# RECORDS PROVIDED:
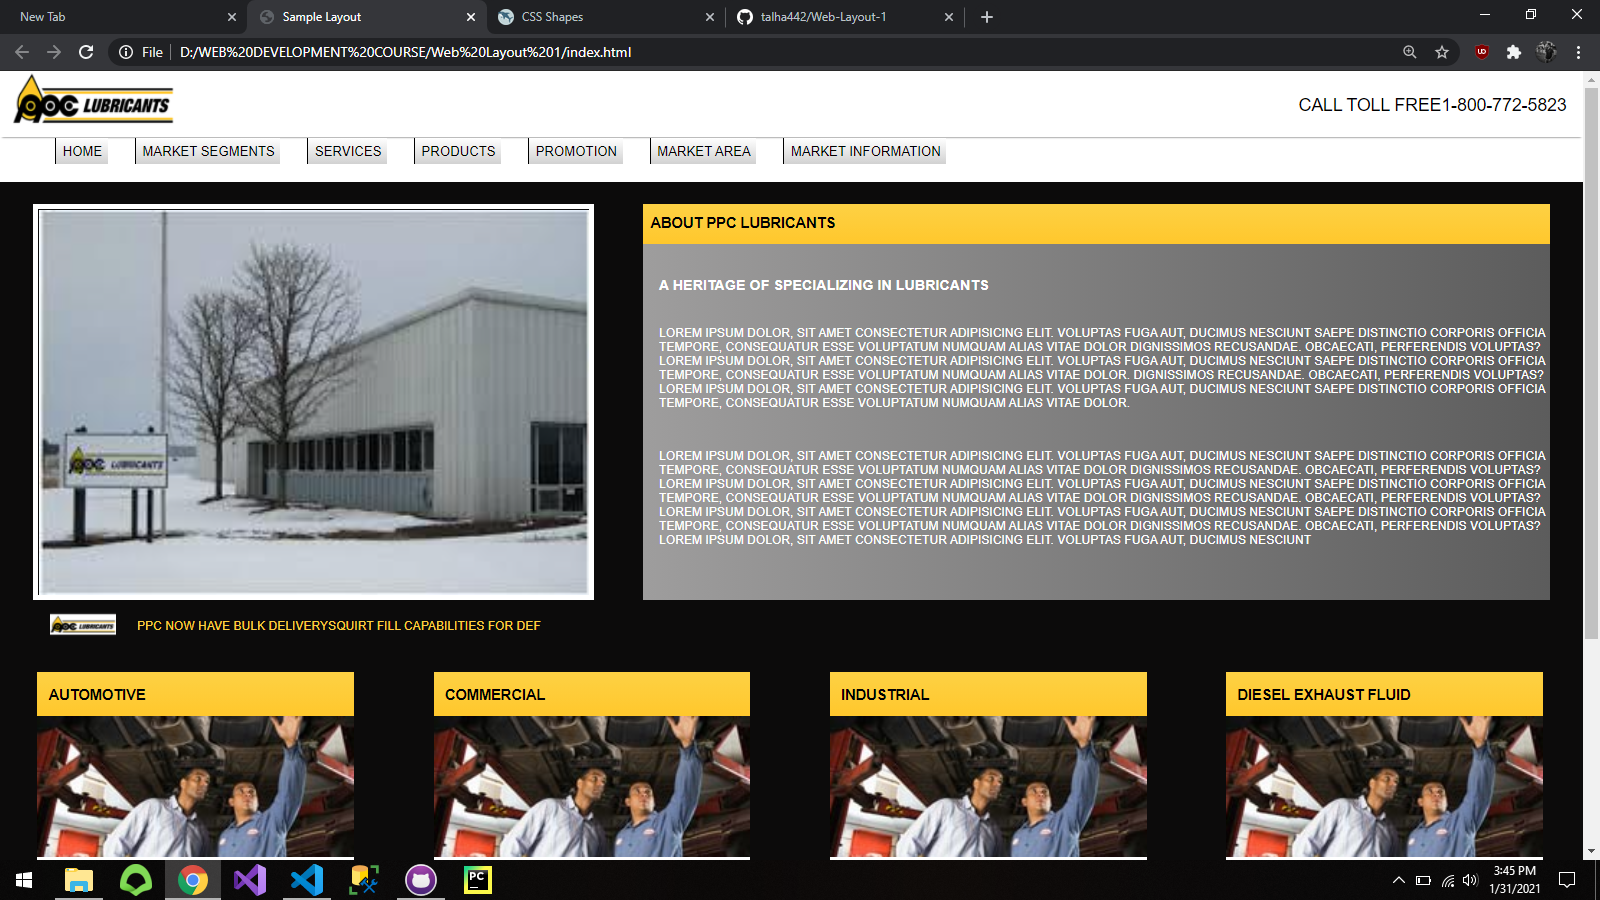
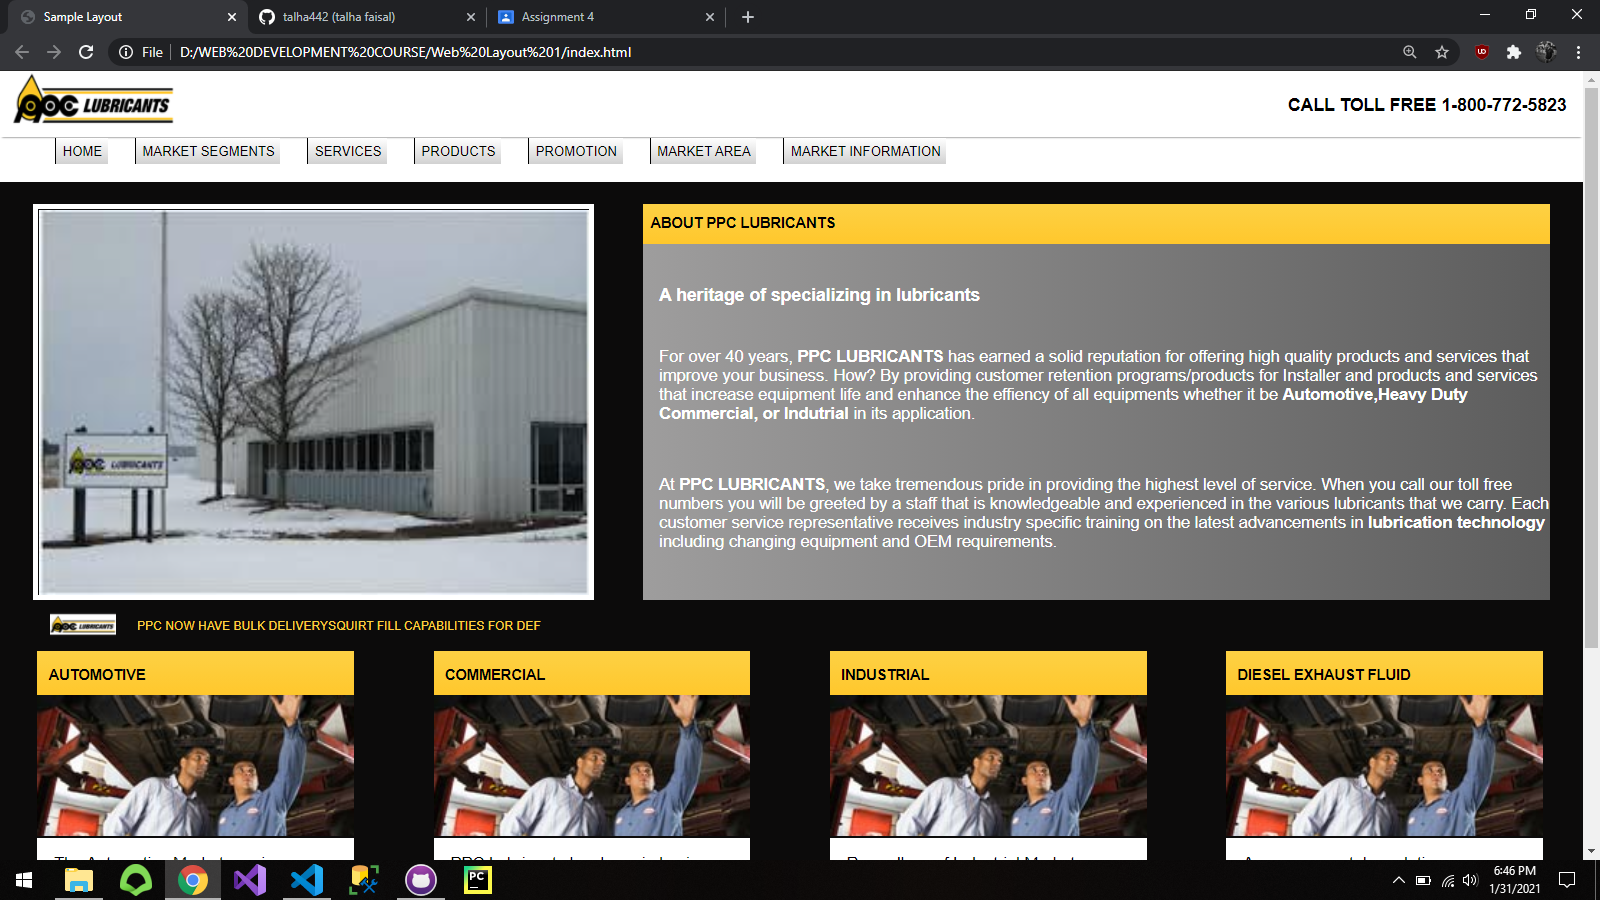
Some Changes

diff --git a/index.html b/index.html
@@ -16,7 +16,7 @@
                 <img src="./images/logo.png" alt="">
             </div>
             <div class="call">
-                <p>CALL TOLL FREE1-800-772-5823</p>
+                <p><strong>CALL TOLL FREE 1-800-772-5823</strong></p>
             </div>
         </div>
         <div class="navmenu">
@@ -42,11 +42,19 @@
                 <div class="para">
                     <h6>A heritage of specializing in lubricants</h6>
                     <p>
-                        For over 40 years, <strong>PPC LUBRICANTS</strong> has earned a solid reputation for offering high quality products and services that improve your business. How? By providing customer retention programs/products for Installer and products and services that increase equipment life and enhance the effiency of all equipments whether it be <strong>Automotive,Heavy Duty Commercial, or Indutrial</strong> in its application.
+                        For over 40 years, <strong>PPC LUBRICANTS</strong> has earned a solid reputation for offering
+                        high quality products and services that improve your business. How? By providing customer
+                        retention programs/products for Installer and products and services that increase equipment life
+                        and enhance the effiency of all equipments whether it be <strong>Automotive,Heavy Duty
+                            Commercial, or Indutrial</strong> in its application.
                     </p>
                     <br>
                     <p>
-                        At <strong>PPC LUBRICANTS</strong>, we take tremendous  pride in providing the highest level of service. When you call our toll free numbers you will be greeted by a staff that is knowledgeable and experienced in the various lubricants that we carry. Each customer service representative receives industry specific training on the latest advancements in <strong>lubrication technology</strong> including changing equipment and OEM requirements.
+                        At <strong>PPC LUBRICANTS</strong>, we take tremendous pride in providing the highest level of
+                        service. When you call our toll free numbers you will be greeted by a staff that is
+                        knowledgeable and experienced in the various lubricants that we carry. Each customer service
+                        representative receives industry specific training on the latest advancements in
+                        <strong>lubrication technology</strong> including changing equipment and OEM requirements.
                     </p>
                 </div>
             </div>
@@ -67,9 +75,10 @@
                         <img src="./images/1.png" alt="">
                     </div>
                     <div class="paragraph">
-                        <p>Lorem ipsum dolor sit amet consectetur adipisicing elit. Cumque suscipit obcaecati iusto quod
-                            voluptate quibusdam fugiat eum, dicta nam, necessitatibus veniam quasi sapiente doloremque
-                            non deserunt deleniti, aliquid commodi incidunt.</p>
+                        <p>
+                            The Automotive Market requires a different set of tools in order to succeed. PPC Lubricants
+                            offers various programs that are customized to each customer in....
+                        </p>
                     </div>
                     <div class="btn">
                         <button>Read More....</button>
@@ -83,9 +92,9 @@
                         <img src="./images/1.png" alt="">
                     </div>
                     <div class="paragraph">
-                        <p>Lorem ipsum dolor sit amet consectetur adipisicing elit. Cumque suscipit obcaecati iusto quod
-                            voluptate quibusdam fugiat eum, dicta nam, necessitatibus veniam quasi sapiente doloremque
-                            non deserunt deleniti, aliquid commodi incidunt.</p>
+                        <p>
+                            PPC Lubricants has been in business of supporting the Commercial Market for over 40 years! The most important thing that we have earned is this....
+                        </p>
                     </div>
                     <div class="btn">
                         <button>Read More....</button>
@@ -99,9 +108,9 @@
                         <img src="./images/1.png" alt="">
                     </div>
                     <div class="paragraph">
-                        <p>Lorem ipsum dolor sit amet consectetur adipisicing elit. Cumque suscipit obcaecati iusto quod
-                            voluptate quibusdam fugiat eum, dicta nam, necessitatibus veniam quasi sapiente doloremque
-                            non deserunt deleniti, aliquid commodi incidunt.</p>
+                        <p>
+                            Regardless of Industrial Market segment that you operate in: Metal, Foresty, Gas or Power Production, Foods, Plastics or almost any other field , your lubricant....
+                        </p>
                     </div>
                     <div class="btn">
                         <button>Read More....</button>
@@ -115,9 +124,9 @@
                         <img src="./images/1.png" alt="">
                     </div>
                     <div class="paragraph">
-                        <p>Lorem ipsum dolor sit amet consectetur adipisicing elit. Cumque suscipit obcaecati iusto quod
-                            voluptate quibusdam fugiat eum, dicta nam, necessitatibus veniam quasi sapiente doloremque
-                            non deserunt deleniti, aliquid commodi incidunt.</p>
+                        <p>
+                            As governmental regulations on emissions from diesel engines become more severe, it has forced vechile manufacturers to evaluate and adopt new technologies in order to....
+                        </p>
                     </div>
                     <div class="btn">
                         <button>Read More....</button>

diff --git a/style.css b/style.css
@@ -141,6 +141,7 @@ body {
     display: inline-block;
     width: 20%;
     margin: 34px;
+    margin-top: 15px;
 }
 
 .down .heading {
@@ -158,7 +159,8 @@ body {
 .down .paragraph {
     background-color: #fff;
     margin-top: -18px;
-    font-size: 13px;
+    font-size: 15px;
+    text-transform: none;
     height: 200px;
 }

# WHAT IS BEING ASKED:
Look through the entries above, find each line containing "margin", and copy it.

# SOLVED EXERCISE:
     margin: 34px;
+    margin-top: 15px;
     margin-top: -18px;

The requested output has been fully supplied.